Uganda Network on Law, Ethics and HIV/AIDS (UGANET) has called on government to fast track the formation of palliative care policy to ensure that care services are available at all health facilities as provided in human rights based approach.
Palliative care is an approach aimed at improving the quality of life of patients and their families facing problems associated with life threatening illnesses like HIV/AIDS, congestive heart failure, cerebrovascular disease, neurodegenerative disorders, chronic respiratory diseases, drug-resistant tuberculosis, and diseases of older people.
And, this is done through prevention and relief of suffering by means of early identification and impeccable assessment and treatment of pain and other problems such as physical, psychosocial and spiritual.
Currently Ministry of Health has included palliative care to its health policies and guidelines and sectors strategic plans, health sector development plan, the HIV/Aids strategic plan and the health sector HIV comprehensive communication strategy with the aim of facilitating the provision of palliative care services within the national health system.
However, according to an assessment conducted by UGANET, there are few palliative health care service providers and a case with Jinja, the only qualified nurse a facility’s name withheld, retired therefore services are not availed to patients.

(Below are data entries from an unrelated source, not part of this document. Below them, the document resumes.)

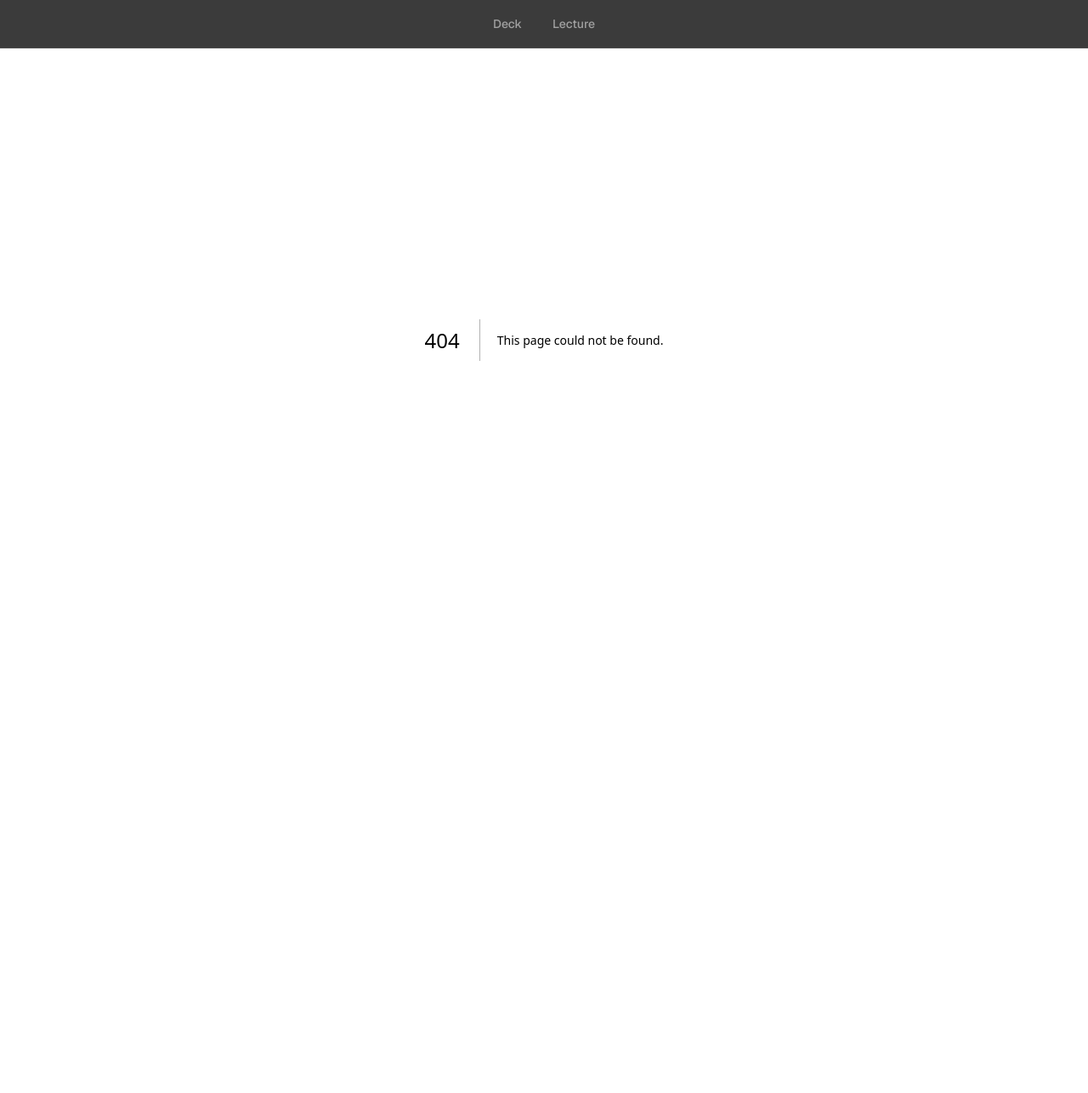
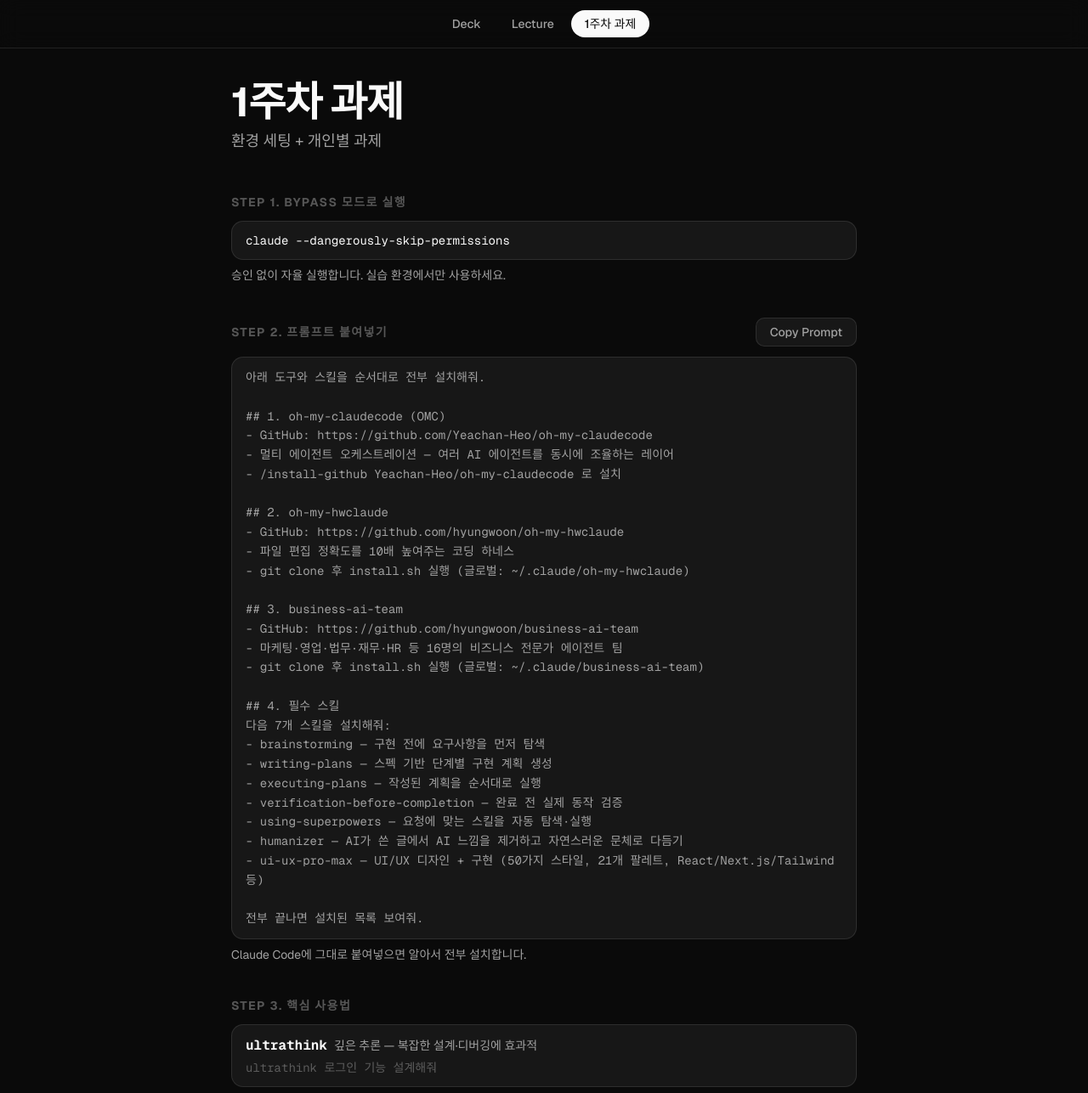
Before and after one commit to hyungwoon/ai-coding-deck, a Next.js app: page /homework/week1 in a window 1280 px wide. Before the commit this address had no page. Shown: the top 1287 px of the page at 85% size. Before the commit the page ends 800 px from the top, so only its background shows below. Built offline with nearby package versions, Linux system fonts and the light colour scheme.

Commit message:
feat: 1주차 과제 별도 페이지 (/homework/week1) + 헤더 네비 추가, 덱에서 s32 제거

```diff
--- a/src/app/deck/page.tsx
+++ b/src/app/deck/page.tsx
@@ -43,9 +43,9 @@
 import S29 from "./sections/s29-install";
 import S30 from "./sections/s30-ultrawork";
 import S31 from "./sections/s31-contact";
-import S32 from "./sections/s32-homework";
+// s32 moved to /homework/week1 page
 
-const SECTION_COUNT = 40;
+const SECTION_COUNT = 39;
 
 const sectionLabels = [
   "Title", "LLM 정의", "벡터 임베딩", "추론과 출력",
@@ -55,14 +55,14 @@
   "멀티모달", "온톨로지", "4요소", "암묵지", "AI Native", "RAG",
   "Obsidian", "온톨로지 실전", "보안", "RLHF→RLVR", "컨텍스트",
   "해자", "전문가 시각", "도구의 철학", "격차",
-  "시작 가이드", "설치", "Ultrawork", "Contact", "1주차 과제",
+  "시작 가이드", "설치", "Ultrawork", "Contact",
 ];
 
 const sectionComponents = [
   S00, S01, S02, S03, S04, S05, S05b, S05c, S06, S07,
   S08, S09, S10, S11, S12, S12b, S12c, S13, S14, S15,
   S16, S17, S18, S18b, S18c, S19, S20, S21, S21b, S22, S23,
-  S24, S25, S26, S27, S28, S29, S30, S31, S32,
+  S24, S25, S26, S27, S28, S29, S30, S31,
 ];
 
 export default function AiCodingDeckPage() {
--- /dev/null
+++ b/src/app/homework/week1/page.tsx
@@ -0,0 +1,137 @@
+"use client";
+
+import { useState, useCallback } from "react";
+
+const SETUP_PROMPT = `아래 도구와 스킬을 순서대로 전부 설치해줘.
+
+## 1. oh-my-claudecode (OMC)
+- GitHub: https://github.com/Yeachan-Heo/oh-my-claudecode
+- 멀티 에이전트 오케스트레이션 — 여러 AI 에이전트를 동시에 조율하는 레이어
+- /install-github Yeachan-Heo/oh-my-claudecode 로 설치
+
+## 2. oh-my-hwclaude
+- GitHub: https://github.com/hyungwoon/oh-my-hwclaude
+- 파일 편집 정확도를 10배 높여주는 코딩 하네스
+- git clone 후 install.sh 실행 (글로벌: ~/.claude/oh-my-hwclaude)
+
+## 3. business-ai-team
+- GitHub: https://github.com/hyungwoon/business-ai-team
+- 마케팅·영업·법무·재무·HR 등 16명의 비즈니스 전문가 에이전트 팀
+- git clone 후 install.sh 실행 (글로벌: ~/.claude/business-ai-team)
+
+## 4. 필수 스킬
+다음 7개 스킬을 설치해줘:
+- brainstorming — 구현 전에 요구사항을 먼저 탐색
+- writing-plans — 스펙 기반 단계별 구현 계획 생성
+- executing-plans — 작성된 계획을 순서대로 실행
+- verification-before-completion — 완료 전 실제 동작 검증
+- using-superpowers — 요청에 맞는 스킬을 자동 탐색·실행
+- humanizer — AI가 쓴 글에서 AI 느낌을 제거하고 자연스러운 문체로 다듬기
+- ui-ux-pro-max — UI/UX 디자인 + 구현 (50가지 스타일, 21개 팔레트, React/Next.js/Tailwind 등)
+
+전부 끝나면 설치된 목록 보여줘.`;
+
+const commands = [
+  { cmd: "ultrathink", desc: "깊은 추론 — 복잡한 설계·디버깅에 효과적", ex: "ultrathink 로그인 기능 설계해줘" },
+  { cmd: "ulw", desc: "최대 병렬 실행 — 독립 작업 2개 이상 동시 처리", ex: "ulw README + 테스트 + CI 병렬로" },
+  { cmd: "/superpowers", desc: "스킬 자동 탐색 — 요청에 맞는 스킬을 찾아서 적용", ex: "/superpowers 이 코드 리팩토링해줘" },
+  { cmd: "/ask", desc: "비즈니스 전문가에게 질문", ex: "/ask 경쟁사 마케팅 전략 분석해줘" },
+  { cmd: "/route", desc: "요청을 적합한 전문가에게 자동 라우팅", ex: "/route 다음 분기 OKR 수립" },
+  { cmd: "/team", desc: "전문가 팀 목록 확인", ex: "/team" },
+];
+
+const assignments = [
+  { name: "신지환", task: "AI로 하네스 스터디", format: "5분 스피치" },
+  { name: "김자현", task: "본인의 온톨로지 만들기", format: "5분 스피치" },
+  { name: "조윤진", task: "내 업무의 암묵지/명시지 정리", format: "5분 스피치" },
+  { name: "고지영", task: "AI로 RLVR, RLHF 개념 스터디", format: "5분 스피치" },
+  { name: "모효빈", task: "오늘 강의 내용 다시 설명", format: "5분 요약 아티클" },
+  { name: "유재형", task: "알아서 와우할만한 거 하나 가져오기", format: "자유" },
+  { name: "장윤주", task: "PDF를 온톨로지화", format: "5분 스피치" },
+  { name: "이용진", task: "케로셀 학습 → 디자인 스킬 만들기 (디자인 시스템화 고도화)", format: "5분 스피치" },
+];
+
+export default function Week1Page() {
+  const [copied, setCopied] = useState(false);
+  const handleCopy = useCallback(() => {
+    navigator.clipboard.writeText(SETUP_PROMPT).then(() => {
+      setCopied(true);
+      setTimeout(() => setCopied(false), 2000);
+    });
+  }, []);
+
+  return (
+    <div className="min-h-screen bg-background text-foreground">
+      <div className="mx-auto max-w-3xl px-4 py-24">
+
+        <h1 className="text-4xl font-bold tracking-tight sm:text-5xl mb-2">1주차 과제</h1>
+        <p className="text-lg text-muted-foreground mb-12">환경 세팅 + 개인별 과제</p>
+
+        {/* Step 1 */}
+        <section className="mb-10">
+          <h2 className="text-sm font-bold text-muted-foreground/50 uppercase tracking-widest mb-3">Step 1. Bypass 모드로 실행</h2>
+          <code className="block rounded-xl border border-border bg-card px-4 py-3 font-mono text-sm">
+            claude --dangerously-skip-permissions
+          </code>
+          <p className="text-sm text-muted-foreground mt-2">
+            승인 없이 자율 실행합니다. 실습 환경에서만 사용하세요.
+          </p>
+        </section>
+
+        {/* Step 2 */}
+        <section className="mb-10">
+          <div className="flex items-center justify-between mb-3">
+            <h2 className="text-sm font-bold text-muted-foreground/50 uppercase tracking-widest">Step 2. 프롬프트 붙여넣기</h2>
+            <button
+              onClick={handleCopy}
+              className={`rounded-lg border px-4 py-1.5 text-sm font-medium transition-all ${
+                copied
+                  ? "border-green-500/40 bg-green-500/10 text-green-400"
+                  : "border-border bg-card text-muted-foreground hover:text-foreground hover:border-foreground/20"
+              }`}
+            >
+              {copied ? "Copied!" : "Copy Prompt"}
+            </button>
+          </div>
+          <div className="rounded-xl border border-border bg-card px-4 py-3 font-mono text-sm leading-relaxed whitespace-pre-wrap text-muted-foreground">
+            {SETUP_PROMPT}
+          </div>
+          <p className="text-sm text-muted-foreground mt-2">
+            Claude Code에 그대로 붙여넣으면 알아서 전부 설치합니다.
+          </p>
+        </section>
+
+        {/* Step 3 */}
+        <section className="mb-10">
+          <h2 className="text-sm font-bold text-muted-foreground/50 uppercase tracking-widest mb-3">Step 3. 핵심 사용법</h2>
+          <div className="space-y-2">
+            {commands.map((c) => (
+              <div key={c.cmd} className="rounded-xl border border-border bg-card px-4 py-3">
+                <div className="flex items-baseline gap-2 mb-1">
+                  <code className="font-mono font-bold text-foreground">{c.cmd}</code>
+                  <span className="text-sm text-muted-foreground">{c.desc}</span>
+                </div>
+                <p className="text-sm text-muted-foreground/50 font-mono">{c.ex}</p>
+              </div>
+            ))}
+          </div>
+        </section>
+
+        {/* Step 4 */}
+        <section>
+          <h2 className="text-sm font-bold text-muted-foreground/50 uppercase tracking-widest mb-3">Step 4. 개인별 과제</h2>
+          <div className="space-y-2">
+            {assignments.map((a) => (
+              <div key={a.name} className="flex items-center gap-4 rounded-xl border border-border bg-card px-4 py-3">
+                <span className="text-sm font-bold text-foreground shrink-0 w-16">{a.name}</span>
+                <span className="text-sm text-muted-foreground flex-1">{a.task}</span>
+                <span className="text-xs text-muted-foreground/50 shrink-0">{a.format}</span>
+              </div>
+            ))}
+          </div>
+        </section>
+
+      </div>
+    </div>
+  );
+}
--- a/src/components/nav-bar.tsx
+++ b/src/components/nav-bar.tsx
@@ -7,6 +7,7 @@
   const pathname = usePathname();
   const isDeck = pathname === "/" || pathname === "/deck";
   const isLecture = pathname === "/lecture";
+  const isHomework = pathname.startsWith("/homework");
 
   return (
     <nav className="fixed top-0 left-0 right-0 z-[100] flex items-center justify-center gap-1 py-3 px-4 backdrop-blur-md bg-background/80 border-b border-border">
@@ -30,6 +31,16 @@
       >
         Lecture
       </Link>
+      <Link
+        href="/homework/week1"
+        className={`rounded-full px-4 py-1.5 text-sm font-medium transition-all ${
+          isHomework
+            ? "bg-foreground text-background"
+            : "text-muted-foreground hover:text-foreground"
+        }`}
+      >
+        1주차 과제
+      </Link>
     </nav>
   );
 }
```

According to Executive director of UGANET, Dora Musinguzi, human rights and the law should be integrated in the national palliative care need to be scaled up so that these are implemented to promote and protect the rights of palliative care patients.
“Government should review documents and policies that restrict prescription of morphine to nurses who have trained in palliative care and doctors. To avoid patients continue to suffer in pain awaiting a doctor and a trained nurse to prescribe, all qualified medical workers should be allowed to prescribe,” she said.
“It is every one’s right to be free from pain hence need for government ownership and scaling of palliative care services across different regions throughout the country. Civil society organisations (CSOs) and other partners should conduct more sensitization and awareness campaigns for the discipline and train more personnel in palliative care emphasizing human rights approach,” She noted.
She called on government’s intervention through recruitment of more palliative care medical and non-medical workers to lower the doctor to patient ratio that stands at 1 to 20, constructing and equipping more health facilities.
Currently, government is preparing universal health bill that is yet to be tabled before parliament for legislation. As of now, they are at stage of acquiring a certificate of financial implications form the ministry of finance for a go ahead.